Segment Start: AVAILABLE DATA

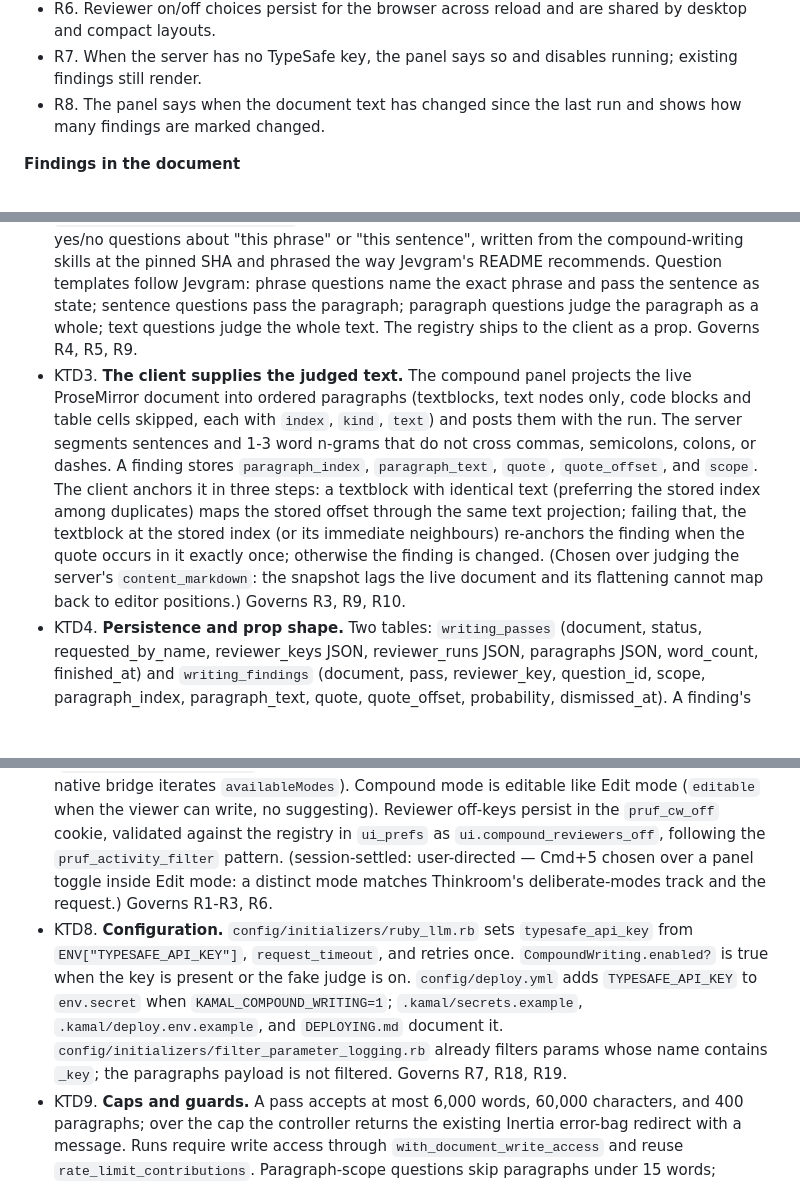
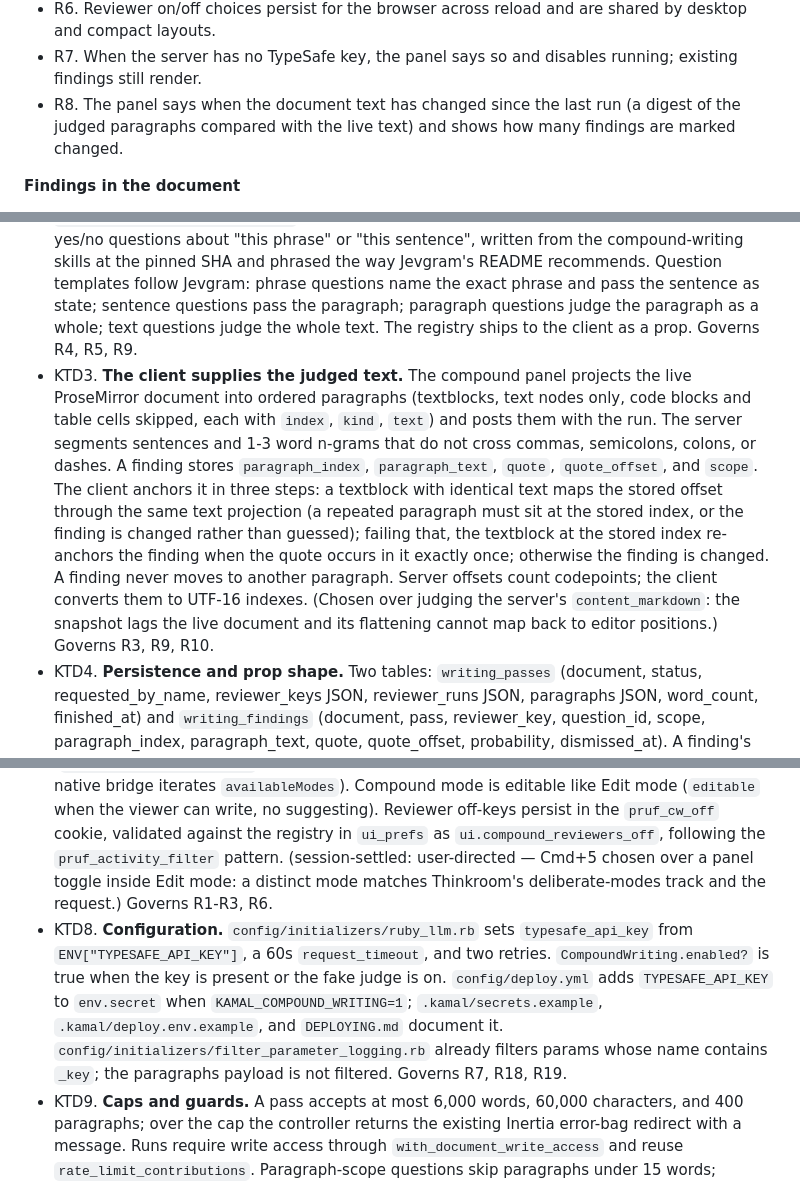
Before and after one commit to kieranklaassen/thinkroom, a Markdown page: docs/plans/2026-09-18-1330-feat-compound-writing-mode-plan.md, 3 parts joined by grey strips. Drawn GitHub-style; blank space fills up the shorter version.

Commit message:
docs(plan): align anchoring, retry, and text-changed wording with the shipped code

```diff
--- a/docs/plans/2026-09-18-1330-feat-compound-writing-mode-plan.md
+++ b/docs/plans/2026-09-18-1330-feat-compound-writing-mode-plan.md
@@ -47,7 +47,7 @@ Thinkroom puts people into deliberate modes for reading, judging, and suggesting
 - R5. Run all judges the document with every reviewer that is on; a reviewer that is off is not run and its findings are hidden.
 - R6. Reviewer on/off choices persist for the browser across reload and are shared by desktop and compact layouts.
 - R7. When the server has no TypeSafe key, the panel says so and disables running; existing findings still render.
-- R8. The panel says when the document text has changed since the last run and shows how many findings are marked changed.
+- R8. The panel says when the document text has changed since the last run (a digest of the judged paragraphs compared with the live text) and shows how many findings are marked changed.
 
 **Findings in the document**
 
@@ -109,12 +109,12 @@ Thinkroom puts people into deliberate modes for reading, judging, and suggesting
 
 - KTD1. **Jev through RubyLLM.** Add `ruby_llm` (~> 2.0) and `ruby_llm-typesafe` (~> 0.1). `CompoundWriting::Judge` builds a `RubyLLM::Providers::TypeSafe::Schema` of Noul questions, calls `RubyLLM.chat(model:, provider: :typesafe).with_schema(schema).ask(state)`, and returns probabilities by question id. The judge is a swappable collaborator (`CompoundWriting.judge`) so tests and the browser check use `CompoundWriting::FakeJudge`, a deterministic lexicon-based stand-in enabled by `COMPOUND_WRITING_FAKE_JUDGE=1` outside production. (session-settled: user-directed — chosen over calling TypeSafe's HTTP API or a chat model directly: BabyAgent already wires Jev this way and Jev's calibrated probabilities map straight onto highlight thresholds.) Governs R15, R19.
 - KTD2. **Server-defined reviewer registry.** `CompoundWriting::Reviewers` holds every reviewer: key, name, blurb, colour slot, source skill path, and questions (id, scope in `phrase|sentence|paragraph|text`, instruction, true/false criteria, threshold). Questions are literal yes/no questions about "this phrase" or "this sentence", written from the compound-writing skills at the pinned SHA and phrased the way Jevgram's README recommends. Question templates follow Jevgram: phrase questions name the exact phrase and pass the sentence as state; sentence questions pass the paragraph; paragraph questions judge the paragraph as a whole; text questions judge the whole text. The registry ships to the client as a prop. Governs R4, R5, R9.
-- KTD3. **The client supplies the judged text.** The compound panel projects the live ProseMirror document into ordered paragraphs (textblocks, text nodes only, code blocks and table cells skipped, each with `index`, `kind`, `text`) and posts them with the run. The server segments sentences and 1-3 word n-grams that do not cross commas, semicolons, colons, or dashes. A finding stores `paragraph_index`, `paragraph_text`, `quote`, `quote_offset`, and `scope`. The client anchors it in three steps: a textblock with identical text (preferring the stored index among duplicates) maps the stored offset through the same text projection; failing that, the textblock at the stored index (or its immediate neighbours) re-anchors the finding when the quote occurs in it exactly once; otherwise the finding is changed. (Chosen over judging the server's `content_markdown`: the snapshot lags the live document and its flattening cannot map back to editor positions.) Governs R3, R9, R10.
+- KTD3. **The client supplies the judged text.** The compound panel projects the live ProseMirror document into ordered paragraphs (textblocks, text nodes only, code blocks and table cells skipped, each with `index`, `kind`, `text`) and posts them with the run. The server segments sentences and 1-3 word n-grams that do not cross commas, semicolons, colons, or dashes. A finding stores `paragraph_index`, `paragraph_text`, `quote`, `quote_offset`, and `scope`. The client anchors it in three steps: a textblock with identical text maps the stored offset through the same text projection (a repeated paragraph must sit at the stored index, or the finding is changed rather than guessed); failing that, the textblock at the stored index re-anchors the finding when the quote occurs in it exactly once; otherwise the finding is changed. A finding never moves to another paragraph. Server offsets count codepoints; the client converts them to UTF-16 indexes. (Chosen over judging the server's `content_markdown`: the snapshot lags the live document and its flattening cannot map back to editor positions.) Governs R3, R9, R10.
 - KTD4. **Persistence and prop shape.** Two tables: `writing_passes` (document, status, requested_by_name, reviewer_keys JSON, reviewer_runs JSON, paragraphs JSON, word_count, finished_at) and `writing_findings` (document, pass, reviewer_key, question_id, scope, paragraph_index, paragraph_text, quote, quote_offset, probability, dismissed_at). A finding's `note` in props is derived from the registry by `question_id`, not stored. Creating a pass destroys the document's earlier passes. `documents#show` exposes `writing_reviewers` (registry, static), `writing_enabled`, and `writing_pass` (pass plus findings) as lazy props; `writing_pass` is `InertiaRails.optional` outside compound mode and eager inside it. `DocumentMetaChannel` broadcasts `:writing_pass`; `useMetaChannel` surfaces it as an `onWritingPass` callback (like `title`) rather than a cable-fed prop, and the compound hook reloads `only: ['writing_pass']` while in compound mode and on entering it. Governs R12, R14, R15.
 - KTD5. **One Active Job per reviewer.** `WritingReviewerJob.perform_later(pass_id, reviewer_key)` runs on the app's existing Active Job adapter (in-process `async`; no new queue infrastructure). Each job judges its paragraphs sequentially with requests sized under Jev's budget (estimate three characters per token, keep state plus questions under 48k tokens and at most 200 Nouls per request), persists that paragraph's findings, updates its `reviewer_runs` entry under `with_lock`, and broadcasts. Concurrency comes from the adapter running one job per reviewer at once (bounded by its thread pool), not from threads inside a job. A failed reviewer records its error and the pass finishes when every reviewer has finished or failed. A job whose pass was destroyed by a newer pass exits quietly. (session-settled: user-directed — chosen over Turbo Streams: Thinkroom has no Turbo; the meta channel plus partial reload is its existing real-time pattern.) Governs R14-R17.
 - KTD6. **Highlights and cards reuse existing primitives.** Phrase and sentence findings paint through `setHighlight` with one Custom Highlight name per reviewer and treatment (`cw-<key>-fill`, `cw-<key>-under`) styled in a new `compound.css`. Sentence findings always use the underline name. When two phrase findings overlap, the higher probability keeps the fill and the lower one is painted with its reviewer's underline name instead; `setHighlight` gains a priority argument so fills sit above underlines (R11). Paragraph and text findings paint nothing inline. Cards use `useMarginStack` in the same right margin as `MarginAnnotations`, one card per paragraph with findings, replacing comment and suggestion cards while in compound mode. No chrome enters ProseMirror-owned DOM. Governs R9-R11, R13.
 - KTD7. **Mode wiring.** Add `'compound'` to `EditorMode`, `MODE_OPTIONS` (shortcut 5), the route constraint, `availableDocumentModes`, and the `preview_editable` mode list in `documents#show` (`document_mode_available?` already returns write access for every non-comment mode; the native bridge iterates `availableModes`). Compound mode is editable like Edit mode (`editable` when the viewer can write, no suggesting). Reviewer off-keys persist in the `pruf_cw_off` cookie, validated against the registry in `ui_prefs` as `ui.compound_reviewers_off`, following the `pruf_activity_filter` pattern. (session-settled: user-directed — Cmd+5 chosen over a panel toggle inside Edit mode: a distinct mode matches Thinkroom's deliberate-modes track and the request.) Governs R1-R3, R6.
-- KTD8. **Configuration.** `config/initializers/ruby_llm.rb` sets `typesafe_api_key` from `ENV["TYPESAFE_API_KEY"]`, `request_timeout`, and retries once. `CompoundWriting.enabled?` is true when the key is present or the fake judge is on. `config/deploy.yml` adds `TYPESAFE_API_KEY` to `env.secret` when `KAMAL_COMPOUND_WRITING=1`; `.kamal/secrets.example`, `.kamal/deploy.env.example`, and `DEPLOYING.md` document it. `config/initializers/filter_parameter_logging.rb` already filters params whose name contains `_key`; the paragraphs payload is not filtered. Governs R7, R18, R19.
+- KTD8. **Configuration.** `config/initializers/ruby_llm.rb` sets `typesafe_api_key` from `ENV["TYPESAFE_API_KEY"]`, a 60s `request_timeout`, and two retries. `CompoundWriting.enabled?` is true when the key is present or the fake judge is on. `config/deploy.yml` adds `TYPESAFE_API_KEY` to `env.secret` when `KAMAL_COMPOUND_WRITING=1`; `.kamal/secrets.example`, `.kamal/deploy.env.example`, and `DEPLOYING.md` document it. `config/initializers/filter_parameter_logging.rb` already filters params whose name contains `_key`; the paragraphs payload is not filtered. Governs R7, R18, R19.
 - KTD9. **Caps and guards.** A pass accepts at most 6,000 words, 60,000 characters, and 400 paragraphs; over the cap the controller returns the existing Inertia error-bag redirect with a message. Runs require write access through `with_document_write_access` and reuse `rate_limit_contributions`. Paragraph-scope questions skip paragraphs under 15 words; headings receive phrase questions only. Governs R16.
 
 ### Assumptions
```
Also changed, not shown: other parts of docs/plans/2026-09-18-1330-feat-compound-writing-mode-plan.md (+1 -1 lines).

Segment End: AVAILABLE DATA

_TASK TO COMPLETE_
Determine how many lines in the listing include the string "docs", and answer with that number alone.

_SOLUTION_
5